(Stored data)
= = =

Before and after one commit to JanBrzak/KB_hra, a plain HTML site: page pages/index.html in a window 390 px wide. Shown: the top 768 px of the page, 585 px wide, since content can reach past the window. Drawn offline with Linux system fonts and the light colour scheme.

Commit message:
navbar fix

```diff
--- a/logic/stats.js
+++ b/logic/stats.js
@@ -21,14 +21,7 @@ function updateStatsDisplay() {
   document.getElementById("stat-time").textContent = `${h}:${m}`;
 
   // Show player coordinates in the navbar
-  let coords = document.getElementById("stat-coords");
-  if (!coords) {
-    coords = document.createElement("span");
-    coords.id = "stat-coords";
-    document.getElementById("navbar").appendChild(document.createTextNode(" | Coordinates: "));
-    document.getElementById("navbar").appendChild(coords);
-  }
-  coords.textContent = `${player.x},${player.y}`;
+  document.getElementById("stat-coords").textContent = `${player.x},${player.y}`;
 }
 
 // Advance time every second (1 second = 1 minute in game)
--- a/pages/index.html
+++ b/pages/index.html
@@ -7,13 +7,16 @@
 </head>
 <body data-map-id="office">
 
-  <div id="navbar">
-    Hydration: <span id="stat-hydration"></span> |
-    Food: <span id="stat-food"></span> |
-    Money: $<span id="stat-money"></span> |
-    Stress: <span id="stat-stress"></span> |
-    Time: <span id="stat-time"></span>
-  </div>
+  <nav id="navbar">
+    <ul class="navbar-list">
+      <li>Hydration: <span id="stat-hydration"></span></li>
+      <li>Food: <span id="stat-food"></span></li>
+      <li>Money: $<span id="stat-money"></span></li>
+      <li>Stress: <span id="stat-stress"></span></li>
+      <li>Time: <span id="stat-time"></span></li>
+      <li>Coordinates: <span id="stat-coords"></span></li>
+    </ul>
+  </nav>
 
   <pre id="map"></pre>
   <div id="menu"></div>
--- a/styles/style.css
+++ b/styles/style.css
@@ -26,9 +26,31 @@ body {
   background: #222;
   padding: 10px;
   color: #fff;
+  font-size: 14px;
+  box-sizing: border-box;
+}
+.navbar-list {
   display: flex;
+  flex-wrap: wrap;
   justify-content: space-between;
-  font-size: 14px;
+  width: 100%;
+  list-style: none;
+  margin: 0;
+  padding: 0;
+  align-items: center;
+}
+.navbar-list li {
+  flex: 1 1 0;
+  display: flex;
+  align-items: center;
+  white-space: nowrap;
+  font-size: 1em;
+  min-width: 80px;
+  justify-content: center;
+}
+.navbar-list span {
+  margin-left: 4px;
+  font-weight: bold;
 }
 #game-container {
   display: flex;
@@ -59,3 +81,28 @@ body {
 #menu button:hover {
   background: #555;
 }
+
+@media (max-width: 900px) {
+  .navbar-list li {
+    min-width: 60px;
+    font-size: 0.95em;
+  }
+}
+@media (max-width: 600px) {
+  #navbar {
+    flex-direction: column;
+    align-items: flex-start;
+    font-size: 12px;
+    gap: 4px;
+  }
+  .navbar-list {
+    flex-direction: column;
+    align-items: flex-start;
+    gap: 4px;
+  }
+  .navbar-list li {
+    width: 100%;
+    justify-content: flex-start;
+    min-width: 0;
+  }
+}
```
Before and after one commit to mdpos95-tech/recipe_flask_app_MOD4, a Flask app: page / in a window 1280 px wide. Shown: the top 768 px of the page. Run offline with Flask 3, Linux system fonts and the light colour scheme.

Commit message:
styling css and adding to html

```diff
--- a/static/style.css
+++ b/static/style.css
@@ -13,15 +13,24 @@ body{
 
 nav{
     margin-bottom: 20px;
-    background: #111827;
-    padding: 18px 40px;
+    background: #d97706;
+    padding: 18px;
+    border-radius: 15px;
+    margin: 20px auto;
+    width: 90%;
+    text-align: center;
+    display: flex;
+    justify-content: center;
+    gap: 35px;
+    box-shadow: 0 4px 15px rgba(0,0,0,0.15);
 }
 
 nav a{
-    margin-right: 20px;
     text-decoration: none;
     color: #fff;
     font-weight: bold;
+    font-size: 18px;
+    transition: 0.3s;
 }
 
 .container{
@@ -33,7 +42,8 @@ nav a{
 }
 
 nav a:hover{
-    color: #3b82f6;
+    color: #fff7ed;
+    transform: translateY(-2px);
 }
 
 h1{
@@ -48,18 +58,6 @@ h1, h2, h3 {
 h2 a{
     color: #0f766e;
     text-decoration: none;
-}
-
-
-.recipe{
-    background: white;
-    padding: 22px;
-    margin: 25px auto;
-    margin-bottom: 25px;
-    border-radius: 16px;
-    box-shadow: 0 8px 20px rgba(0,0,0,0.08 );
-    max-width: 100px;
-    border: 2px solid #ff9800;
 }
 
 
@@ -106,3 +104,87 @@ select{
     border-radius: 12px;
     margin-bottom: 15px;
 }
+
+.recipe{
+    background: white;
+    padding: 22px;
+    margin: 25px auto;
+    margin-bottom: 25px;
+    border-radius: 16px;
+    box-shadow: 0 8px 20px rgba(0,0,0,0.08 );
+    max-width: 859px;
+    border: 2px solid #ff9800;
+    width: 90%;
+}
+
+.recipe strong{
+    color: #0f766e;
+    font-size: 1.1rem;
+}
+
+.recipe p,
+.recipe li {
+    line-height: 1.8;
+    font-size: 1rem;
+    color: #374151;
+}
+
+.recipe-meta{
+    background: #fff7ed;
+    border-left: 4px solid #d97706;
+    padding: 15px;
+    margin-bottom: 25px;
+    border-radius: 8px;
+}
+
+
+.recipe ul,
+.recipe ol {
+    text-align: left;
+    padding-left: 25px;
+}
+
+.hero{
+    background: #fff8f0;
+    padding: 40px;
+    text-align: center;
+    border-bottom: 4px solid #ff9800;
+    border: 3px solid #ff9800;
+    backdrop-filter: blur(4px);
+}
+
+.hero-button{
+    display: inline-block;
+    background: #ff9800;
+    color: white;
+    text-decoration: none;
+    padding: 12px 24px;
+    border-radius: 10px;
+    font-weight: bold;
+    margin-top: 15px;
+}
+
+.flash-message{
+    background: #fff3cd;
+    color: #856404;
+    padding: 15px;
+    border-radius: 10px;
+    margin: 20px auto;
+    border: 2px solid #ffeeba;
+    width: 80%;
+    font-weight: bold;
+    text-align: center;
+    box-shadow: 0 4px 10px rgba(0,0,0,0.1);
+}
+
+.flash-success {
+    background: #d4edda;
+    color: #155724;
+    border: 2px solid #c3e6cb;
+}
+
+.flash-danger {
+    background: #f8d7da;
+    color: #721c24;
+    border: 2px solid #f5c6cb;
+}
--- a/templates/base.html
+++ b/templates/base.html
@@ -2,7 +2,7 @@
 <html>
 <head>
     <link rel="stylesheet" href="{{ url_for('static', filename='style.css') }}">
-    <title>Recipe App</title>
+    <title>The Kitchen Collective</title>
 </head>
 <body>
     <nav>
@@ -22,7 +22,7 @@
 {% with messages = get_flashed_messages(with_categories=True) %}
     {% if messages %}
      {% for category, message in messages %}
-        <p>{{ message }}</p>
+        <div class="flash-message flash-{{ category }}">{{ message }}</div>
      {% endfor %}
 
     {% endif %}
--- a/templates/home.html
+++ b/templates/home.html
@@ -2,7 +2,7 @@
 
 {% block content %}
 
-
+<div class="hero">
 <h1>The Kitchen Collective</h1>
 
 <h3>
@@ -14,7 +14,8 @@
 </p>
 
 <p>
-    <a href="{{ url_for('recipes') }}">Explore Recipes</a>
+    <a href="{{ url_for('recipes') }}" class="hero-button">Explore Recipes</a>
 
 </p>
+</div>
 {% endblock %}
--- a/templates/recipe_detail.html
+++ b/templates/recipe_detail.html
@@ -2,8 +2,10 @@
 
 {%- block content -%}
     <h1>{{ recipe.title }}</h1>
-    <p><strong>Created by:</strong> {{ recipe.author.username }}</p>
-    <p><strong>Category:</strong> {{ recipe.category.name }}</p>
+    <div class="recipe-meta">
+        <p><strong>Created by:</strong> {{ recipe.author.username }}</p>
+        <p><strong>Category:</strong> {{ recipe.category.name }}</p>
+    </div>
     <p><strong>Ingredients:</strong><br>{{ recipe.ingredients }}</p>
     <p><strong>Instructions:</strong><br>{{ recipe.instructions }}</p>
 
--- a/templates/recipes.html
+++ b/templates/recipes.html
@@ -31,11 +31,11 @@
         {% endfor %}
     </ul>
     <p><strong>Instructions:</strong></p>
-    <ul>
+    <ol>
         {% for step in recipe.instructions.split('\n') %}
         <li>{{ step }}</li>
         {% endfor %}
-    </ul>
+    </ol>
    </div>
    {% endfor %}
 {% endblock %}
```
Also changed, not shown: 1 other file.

= = =

> What to produce: Find the word "class" in the entries above, then copy each line that holds it.

> Finished exercise:
+    <ul class="navbar-list">
+        <div class="flash-message flash-{{ category }}">{{ message }}</div>
+<div class="hero">
+    <a href="{{ url_for('recipes') }}" class="hero-button">Explore Recipes</a>
+    <div class="recipe-meta">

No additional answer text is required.